[Provided information Boundary: Start]
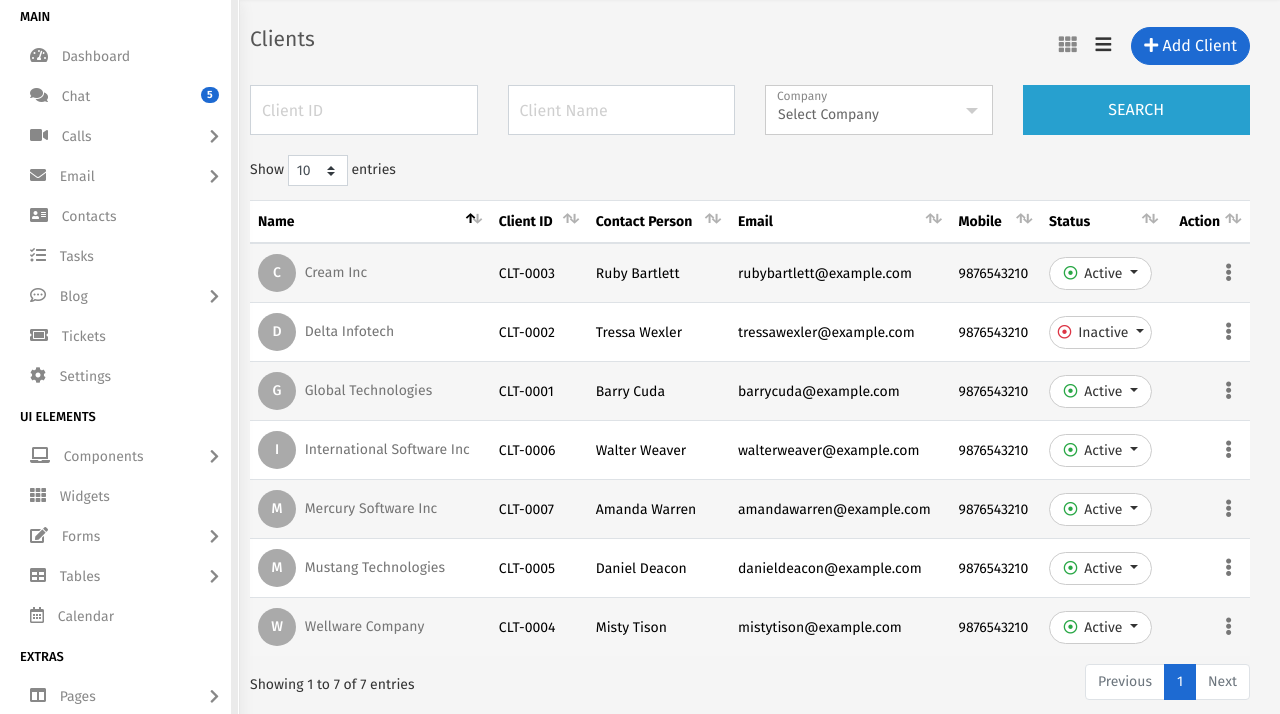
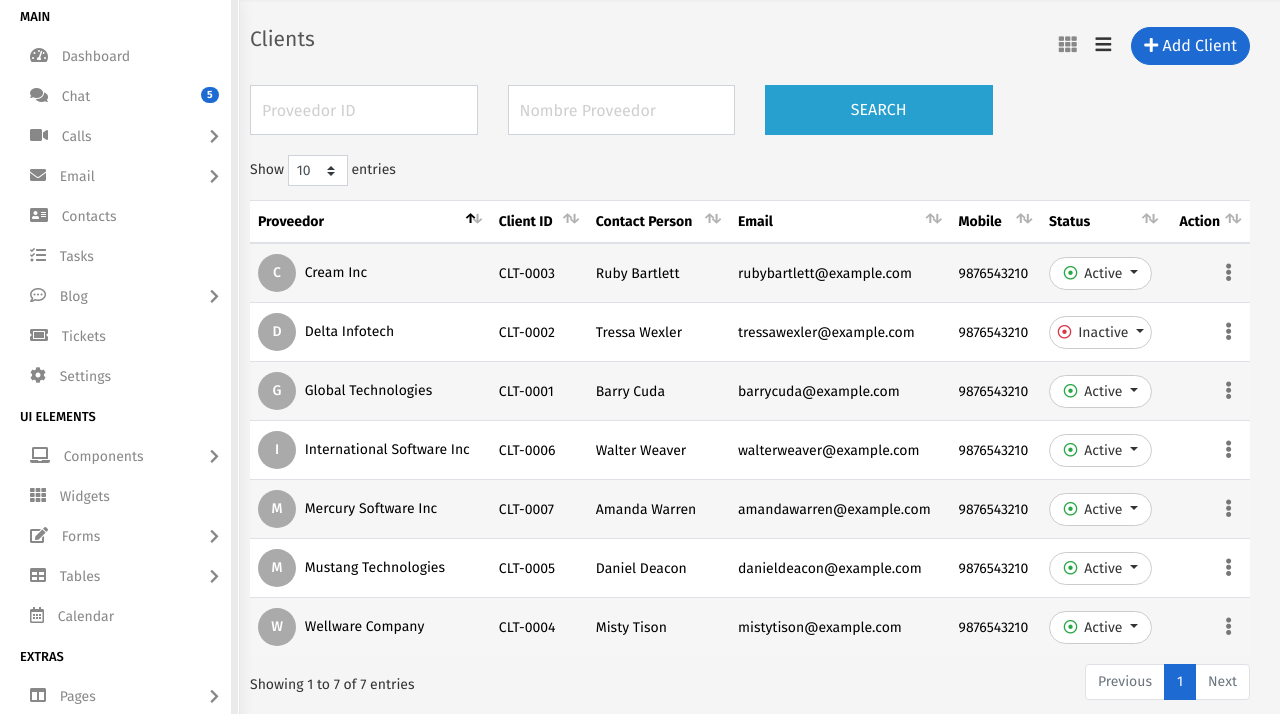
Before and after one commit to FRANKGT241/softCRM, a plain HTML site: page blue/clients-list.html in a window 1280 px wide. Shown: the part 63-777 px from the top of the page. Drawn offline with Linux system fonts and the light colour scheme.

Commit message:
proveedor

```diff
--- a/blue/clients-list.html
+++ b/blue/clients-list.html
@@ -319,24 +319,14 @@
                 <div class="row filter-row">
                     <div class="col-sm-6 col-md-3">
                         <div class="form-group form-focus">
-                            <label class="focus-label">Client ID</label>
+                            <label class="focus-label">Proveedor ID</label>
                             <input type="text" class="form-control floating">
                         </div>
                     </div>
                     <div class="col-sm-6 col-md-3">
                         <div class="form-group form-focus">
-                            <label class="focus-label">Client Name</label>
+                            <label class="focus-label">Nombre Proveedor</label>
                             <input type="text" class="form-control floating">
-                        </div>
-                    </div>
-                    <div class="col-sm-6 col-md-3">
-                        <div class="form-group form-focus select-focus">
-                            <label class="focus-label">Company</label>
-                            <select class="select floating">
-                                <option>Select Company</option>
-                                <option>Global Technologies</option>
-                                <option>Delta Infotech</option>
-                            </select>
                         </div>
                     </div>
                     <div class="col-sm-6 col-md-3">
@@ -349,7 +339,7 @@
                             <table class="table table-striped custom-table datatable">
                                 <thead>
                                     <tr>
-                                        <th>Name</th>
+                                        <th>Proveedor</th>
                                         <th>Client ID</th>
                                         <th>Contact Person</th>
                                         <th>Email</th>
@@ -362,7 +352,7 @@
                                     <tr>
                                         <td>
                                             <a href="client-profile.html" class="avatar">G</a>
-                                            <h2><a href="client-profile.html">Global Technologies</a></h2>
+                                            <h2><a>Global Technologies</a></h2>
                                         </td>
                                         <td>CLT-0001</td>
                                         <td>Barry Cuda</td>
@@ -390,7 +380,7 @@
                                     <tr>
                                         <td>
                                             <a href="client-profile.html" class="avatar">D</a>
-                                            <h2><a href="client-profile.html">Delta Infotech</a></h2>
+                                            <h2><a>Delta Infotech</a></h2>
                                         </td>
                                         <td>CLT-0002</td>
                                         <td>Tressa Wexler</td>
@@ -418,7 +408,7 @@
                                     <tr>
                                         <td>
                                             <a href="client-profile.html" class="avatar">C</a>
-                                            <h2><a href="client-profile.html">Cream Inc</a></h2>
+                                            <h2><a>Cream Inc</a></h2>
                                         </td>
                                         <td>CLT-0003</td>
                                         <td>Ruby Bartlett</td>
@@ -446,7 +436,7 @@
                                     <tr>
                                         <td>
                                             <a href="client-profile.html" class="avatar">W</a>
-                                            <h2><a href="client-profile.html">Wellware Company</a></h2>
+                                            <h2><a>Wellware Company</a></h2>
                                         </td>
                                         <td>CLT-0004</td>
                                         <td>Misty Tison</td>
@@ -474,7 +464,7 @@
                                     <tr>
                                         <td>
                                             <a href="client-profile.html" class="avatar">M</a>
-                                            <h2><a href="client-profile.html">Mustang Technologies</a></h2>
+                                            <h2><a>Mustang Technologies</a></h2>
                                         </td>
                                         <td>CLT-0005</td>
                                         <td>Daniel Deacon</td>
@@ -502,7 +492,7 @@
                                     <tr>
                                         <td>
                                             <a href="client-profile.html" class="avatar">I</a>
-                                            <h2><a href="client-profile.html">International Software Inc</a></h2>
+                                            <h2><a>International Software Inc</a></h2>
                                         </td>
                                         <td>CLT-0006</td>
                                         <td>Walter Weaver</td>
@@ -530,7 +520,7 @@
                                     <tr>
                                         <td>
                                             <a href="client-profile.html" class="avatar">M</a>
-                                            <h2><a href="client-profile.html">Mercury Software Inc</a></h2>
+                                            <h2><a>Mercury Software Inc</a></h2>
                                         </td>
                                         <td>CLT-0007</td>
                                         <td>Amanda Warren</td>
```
[Provided information Boundary: End]
[Provided information Boundary: Start]
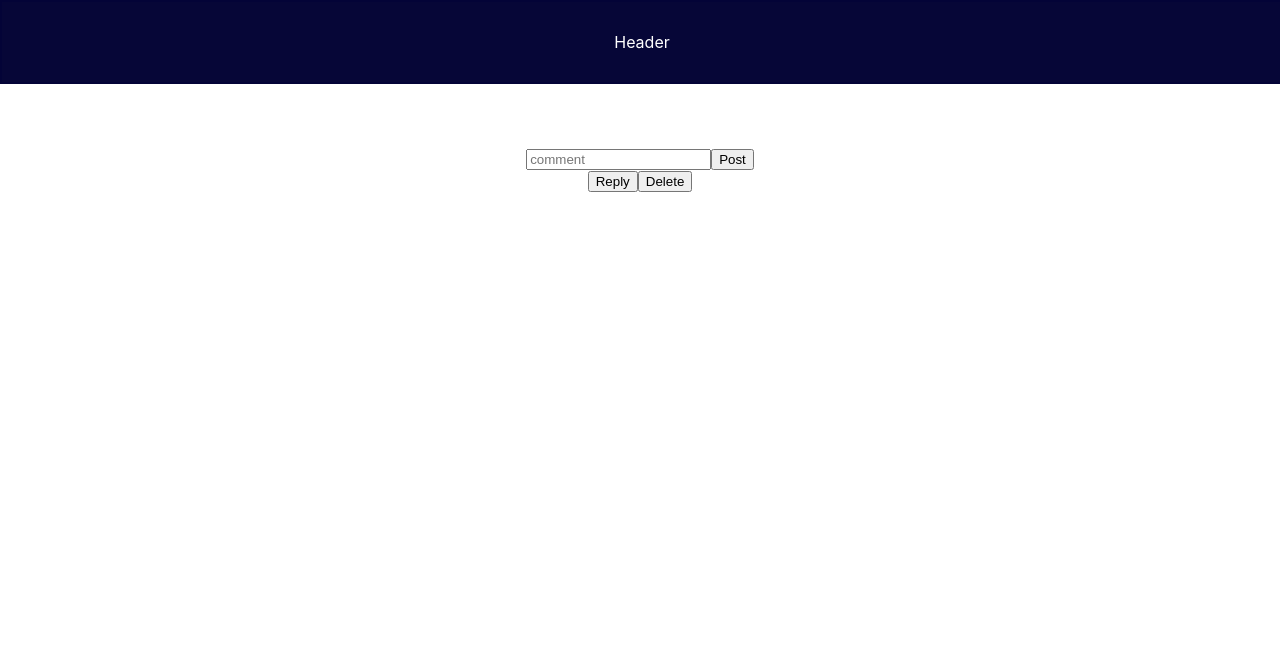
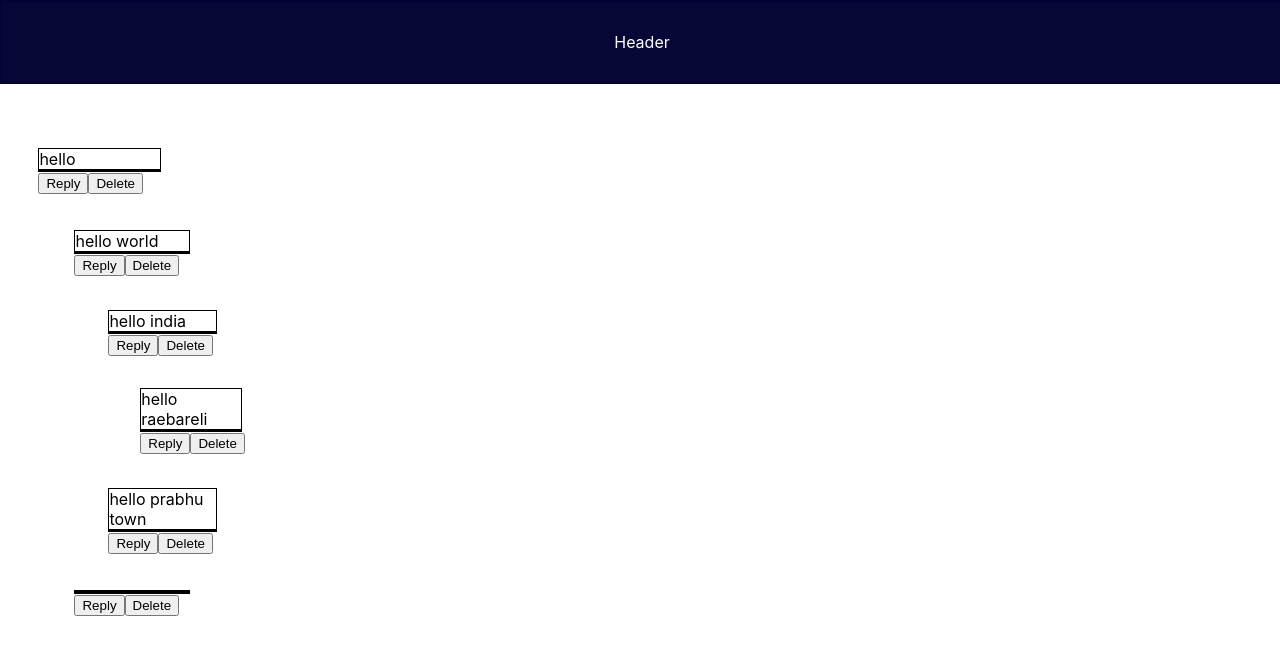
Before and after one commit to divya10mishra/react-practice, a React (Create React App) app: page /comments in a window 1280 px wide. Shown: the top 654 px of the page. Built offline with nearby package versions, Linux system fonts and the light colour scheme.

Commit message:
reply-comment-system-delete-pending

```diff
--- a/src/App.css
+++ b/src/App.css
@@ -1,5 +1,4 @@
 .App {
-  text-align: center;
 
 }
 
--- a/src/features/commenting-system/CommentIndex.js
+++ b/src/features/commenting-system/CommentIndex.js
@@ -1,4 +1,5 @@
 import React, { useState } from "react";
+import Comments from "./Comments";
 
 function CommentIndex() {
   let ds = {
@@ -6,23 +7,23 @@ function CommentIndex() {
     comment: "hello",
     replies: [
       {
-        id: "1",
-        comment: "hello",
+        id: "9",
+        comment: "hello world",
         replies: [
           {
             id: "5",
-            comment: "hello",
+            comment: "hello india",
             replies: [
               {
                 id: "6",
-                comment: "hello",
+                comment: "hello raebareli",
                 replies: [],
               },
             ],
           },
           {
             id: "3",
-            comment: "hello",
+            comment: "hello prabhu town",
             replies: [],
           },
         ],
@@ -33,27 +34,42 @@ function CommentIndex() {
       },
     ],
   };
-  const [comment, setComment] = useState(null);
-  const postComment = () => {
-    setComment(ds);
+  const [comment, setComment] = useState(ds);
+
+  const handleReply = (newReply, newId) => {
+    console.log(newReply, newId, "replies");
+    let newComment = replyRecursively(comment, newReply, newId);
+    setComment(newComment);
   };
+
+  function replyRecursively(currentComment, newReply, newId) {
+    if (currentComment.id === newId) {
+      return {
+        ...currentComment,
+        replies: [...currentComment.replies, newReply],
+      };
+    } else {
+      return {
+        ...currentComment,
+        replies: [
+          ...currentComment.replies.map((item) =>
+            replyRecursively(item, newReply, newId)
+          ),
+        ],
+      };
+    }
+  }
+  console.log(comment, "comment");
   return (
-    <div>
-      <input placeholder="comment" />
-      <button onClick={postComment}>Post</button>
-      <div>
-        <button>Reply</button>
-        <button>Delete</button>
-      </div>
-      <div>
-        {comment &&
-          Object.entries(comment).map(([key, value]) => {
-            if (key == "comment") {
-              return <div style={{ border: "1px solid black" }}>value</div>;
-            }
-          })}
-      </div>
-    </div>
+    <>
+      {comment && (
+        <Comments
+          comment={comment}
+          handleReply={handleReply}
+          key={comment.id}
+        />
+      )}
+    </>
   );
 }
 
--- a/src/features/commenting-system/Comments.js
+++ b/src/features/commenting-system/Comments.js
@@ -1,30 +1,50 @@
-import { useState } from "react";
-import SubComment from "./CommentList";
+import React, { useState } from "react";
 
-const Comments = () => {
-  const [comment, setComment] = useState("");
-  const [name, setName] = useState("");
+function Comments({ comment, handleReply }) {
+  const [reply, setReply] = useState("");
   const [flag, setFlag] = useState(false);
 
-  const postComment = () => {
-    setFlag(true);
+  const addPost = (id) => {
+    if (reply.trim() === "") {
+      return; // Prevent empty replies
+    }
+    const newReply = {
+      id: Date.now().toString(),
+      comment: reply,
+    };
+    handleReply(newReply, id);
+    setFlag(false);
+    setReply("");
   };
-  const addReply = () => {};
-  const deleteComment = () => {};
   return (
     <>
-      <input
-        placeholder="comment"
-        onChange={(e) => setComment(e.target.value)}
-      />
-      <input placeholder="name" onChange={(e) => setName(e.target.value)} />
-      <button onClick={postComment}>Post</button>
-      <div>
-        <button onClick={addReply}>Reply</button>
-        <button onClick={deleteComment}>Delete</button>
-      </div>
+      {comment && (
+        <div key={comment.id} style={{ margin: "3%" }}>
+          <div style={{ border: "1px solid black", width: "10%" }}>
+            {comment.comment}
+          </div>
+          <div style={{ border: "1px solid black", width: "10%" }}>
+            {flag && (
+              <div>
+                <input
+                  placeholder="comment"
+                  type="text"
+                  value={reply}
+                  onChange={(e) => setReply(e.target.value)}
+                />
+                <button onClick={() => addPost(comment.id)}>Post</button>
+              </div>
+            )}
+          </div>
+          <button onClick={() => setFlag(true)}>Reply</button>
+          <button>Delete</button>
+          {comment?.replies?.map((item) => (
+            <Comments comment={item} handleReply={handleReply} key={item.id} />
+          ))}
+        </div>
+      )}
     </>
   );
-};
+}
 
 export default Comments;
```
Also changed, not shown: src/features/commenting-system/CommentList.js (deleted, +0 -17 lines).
[Provided information Boundary: End]
Work item: Which lines of the data contain "replies"? Copy them all.

Response for this exercise:
     replies: [
         replies: [
             replies: [
                 replies: [],
             replies: [],
+    console.log(newReply, newId, "replies");
+        replies: [...currentComment.replies, newReply],
+        replies: [
+          ...currentComment.replies.map((item) =>
+      return; // Prevent empty replies
+          {comment?.replies?.map((item) => (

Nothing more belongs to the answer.